SNELL: You know, moderates and progressives each claim that they are the ones who are responsible for delivering the win for Biden and Harris. They also have very different visions about one of the - priorities should be for their party. You know, they do generally agree, though, that COVID-19 is the top priority and that the focus of the party needs to be on relief and recovery.

But the issues I'm watching in particular are how the party navigates where they're really divided now, like student loan debt relief or the role of climate policy and, you know, how they're going to approach that in the first hundred days. This split isn't new, but the ranks of the outspoken progressives has grown a little bit, and a large portion of the losses for Democrats in 2020 came from the more moderate wing.

You know, that means that it may be more difficult to find legislation that can appease both sides of the party and get enough votes to actually pass the House.

MARTIN: And some of those decisions will certainly be influenced by the outcome of the Senate runoff elections in Georgia, right?

SNELL: Yeah, absolutely. You know, Biden's ability to enact his agenda would be significantly changed by Georgia. Republican Senators Kelly Loeffler and David Perdue are fighting to keep their jobs. And if they win, they - Republicans will retain control of the Senate and control over what gets a vote on the Senate floor. And that's critical. If Democrats win, they can shape the - basically, the entire path of Biden's term. And it'll be largely decided by those two runoff races.

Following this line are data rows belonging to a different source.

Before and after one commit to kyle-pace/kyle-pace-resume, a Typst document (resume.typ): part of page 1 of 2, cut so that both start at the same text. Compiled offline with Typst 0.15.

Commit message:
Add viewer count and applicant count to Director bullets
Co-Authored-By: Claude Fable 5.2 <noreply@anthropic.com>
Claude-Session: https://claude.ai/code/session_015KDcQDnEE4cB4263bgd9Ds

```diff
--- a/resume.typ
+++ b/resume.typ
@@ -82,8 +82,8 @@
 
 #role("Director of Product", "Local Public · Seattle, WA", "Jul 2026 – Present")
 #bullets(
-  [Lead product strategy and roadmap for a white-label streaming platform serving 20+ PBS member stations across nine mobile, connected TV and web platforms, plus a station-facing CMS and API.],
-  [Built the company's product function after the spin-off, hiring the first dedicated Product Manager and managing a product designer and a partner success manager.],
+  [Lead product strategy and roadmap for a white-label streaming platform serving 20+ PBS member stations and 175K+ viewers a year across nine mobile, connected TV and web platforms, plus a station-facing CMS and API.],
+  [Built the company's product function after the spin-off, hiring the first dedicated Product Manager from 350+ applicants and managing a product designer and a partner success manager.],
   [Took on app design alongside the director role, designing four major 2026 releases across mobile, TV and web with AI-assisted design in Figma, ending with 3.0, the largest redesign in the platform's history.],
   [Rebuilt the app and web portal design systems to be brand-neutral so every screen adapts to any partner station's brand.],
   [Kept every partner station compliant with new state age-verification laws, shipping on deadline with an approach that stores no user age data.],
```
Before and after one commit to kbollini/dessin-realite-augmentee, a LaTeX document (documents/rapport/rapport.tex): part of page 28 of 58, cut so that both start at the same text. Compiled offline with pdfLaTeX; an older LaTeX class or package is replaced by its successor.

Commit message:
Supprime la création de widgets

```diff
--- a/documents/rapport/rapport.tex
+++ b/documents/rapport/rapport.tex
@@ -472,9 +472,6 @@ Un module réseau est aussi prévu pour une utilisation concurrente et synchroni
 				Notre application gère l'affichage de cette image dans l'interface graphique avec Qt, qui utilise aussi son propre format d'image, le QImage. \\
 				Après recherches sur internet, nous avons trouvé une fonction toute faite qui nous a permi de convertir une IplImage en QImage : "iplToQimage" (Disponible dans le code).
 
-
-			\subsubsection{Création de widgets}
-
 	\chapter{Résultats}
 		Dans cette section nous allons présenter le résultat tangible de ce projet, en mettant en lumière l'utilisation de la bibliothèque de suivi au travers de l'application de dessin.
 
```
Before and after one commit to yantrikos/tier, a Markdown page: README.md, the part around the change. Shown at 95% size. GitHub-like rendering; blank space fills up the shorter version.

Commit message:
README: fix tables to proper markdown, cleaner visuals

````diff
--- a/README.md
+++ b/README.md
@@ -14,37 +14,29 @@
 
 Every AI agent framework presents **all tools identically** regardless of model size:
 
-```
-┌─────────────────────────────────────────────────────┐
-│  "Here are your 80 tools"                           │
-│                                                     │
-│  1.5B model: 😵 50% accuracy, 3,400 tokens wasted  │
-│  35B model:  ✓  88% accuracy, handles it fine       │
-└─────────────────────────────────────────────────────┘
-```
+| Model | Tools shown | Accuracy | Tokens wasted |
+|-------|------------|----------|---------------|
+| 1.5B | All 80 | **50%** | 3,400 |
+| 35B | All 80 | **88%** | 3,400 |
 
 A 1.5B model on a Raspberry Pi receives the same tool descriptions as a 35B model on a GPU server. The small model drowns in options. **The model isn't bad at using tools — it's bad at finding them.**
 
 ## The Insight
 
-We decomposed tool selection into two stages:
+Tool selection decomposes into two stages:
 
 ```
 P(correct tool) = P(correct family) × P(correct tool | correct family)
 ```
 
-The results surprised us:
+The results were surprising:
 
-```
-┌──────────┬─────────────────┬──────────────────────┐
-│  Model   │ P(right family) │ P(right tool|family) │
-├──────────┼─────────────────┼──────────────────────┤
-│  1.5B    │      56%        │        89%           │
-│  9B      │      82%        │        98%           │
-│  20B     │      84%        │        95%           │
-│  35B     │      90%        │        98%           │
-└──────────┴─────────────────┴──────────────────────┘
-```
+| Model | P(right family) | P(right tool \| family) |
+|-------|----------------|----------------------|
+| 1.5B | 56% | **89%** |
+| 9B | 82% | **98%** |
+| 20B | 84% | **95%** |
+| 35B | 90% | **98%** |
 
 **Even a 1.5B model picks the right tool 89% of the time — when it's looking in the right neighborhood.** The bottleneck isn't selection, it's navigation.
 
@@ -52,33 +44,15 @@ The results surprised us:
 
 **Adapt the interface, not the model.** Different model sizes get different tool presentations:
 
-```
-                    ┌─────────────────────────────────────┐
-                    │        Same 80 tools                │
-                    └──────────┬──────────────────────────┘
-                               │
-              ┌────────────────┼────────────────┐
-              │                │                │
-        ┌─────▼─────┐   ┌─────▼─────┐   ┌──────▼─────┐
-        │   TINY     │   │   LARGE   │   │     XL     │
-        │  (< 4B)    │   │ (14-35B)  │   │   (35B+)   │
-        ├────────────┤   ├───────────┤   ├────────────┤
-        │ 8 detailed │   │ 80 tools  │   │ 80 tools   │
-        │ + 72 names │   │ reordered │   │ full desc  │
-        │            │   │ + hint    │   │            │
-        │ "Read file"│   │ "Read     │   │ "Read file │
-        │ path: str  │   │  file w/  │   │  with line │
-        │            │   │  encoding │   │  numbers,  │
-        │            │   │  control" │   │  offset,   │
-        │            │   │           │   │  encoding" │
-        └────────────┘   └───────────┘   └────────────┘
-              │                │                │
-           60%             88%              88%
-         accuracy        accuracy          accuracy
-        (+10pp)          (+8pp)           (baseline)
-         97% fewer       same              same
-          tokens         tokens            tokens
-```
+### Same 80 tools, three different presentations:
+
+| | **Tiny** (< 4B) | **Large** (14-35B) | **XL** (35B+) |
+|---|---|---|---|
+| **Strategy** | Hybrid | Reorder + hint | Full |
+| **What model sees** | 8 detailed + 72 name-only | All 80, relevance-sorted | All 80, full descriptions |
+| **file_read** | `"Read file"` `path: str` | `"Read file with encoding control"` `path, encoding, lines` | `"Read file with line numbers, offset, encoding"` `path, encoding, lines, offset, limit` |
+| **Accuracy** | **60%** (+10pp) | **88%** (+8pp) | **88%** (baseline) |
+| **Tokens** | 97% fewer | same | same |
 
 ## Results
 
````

MARTIN: That was NPR congressional correspondent Kelsey Snell.

Kelsey, thank you so much.

SNELL: Glad to be here. Transcript provided by NPR, Copyright NPR.

Kelsey Snell is a Congressional correspondent for NPR. She has covered Congress since 2010 for outlets including The Washington Post, Politico and National Journal. She has covered elections and Congress with a reporting specialty in budget, tax and economic policy. She has a graduate degree in journalism from the Medill School of Journalism at Northwestern University in Evanston, Ill. and an undergraduate degree in political science from DePaul University in Chicago.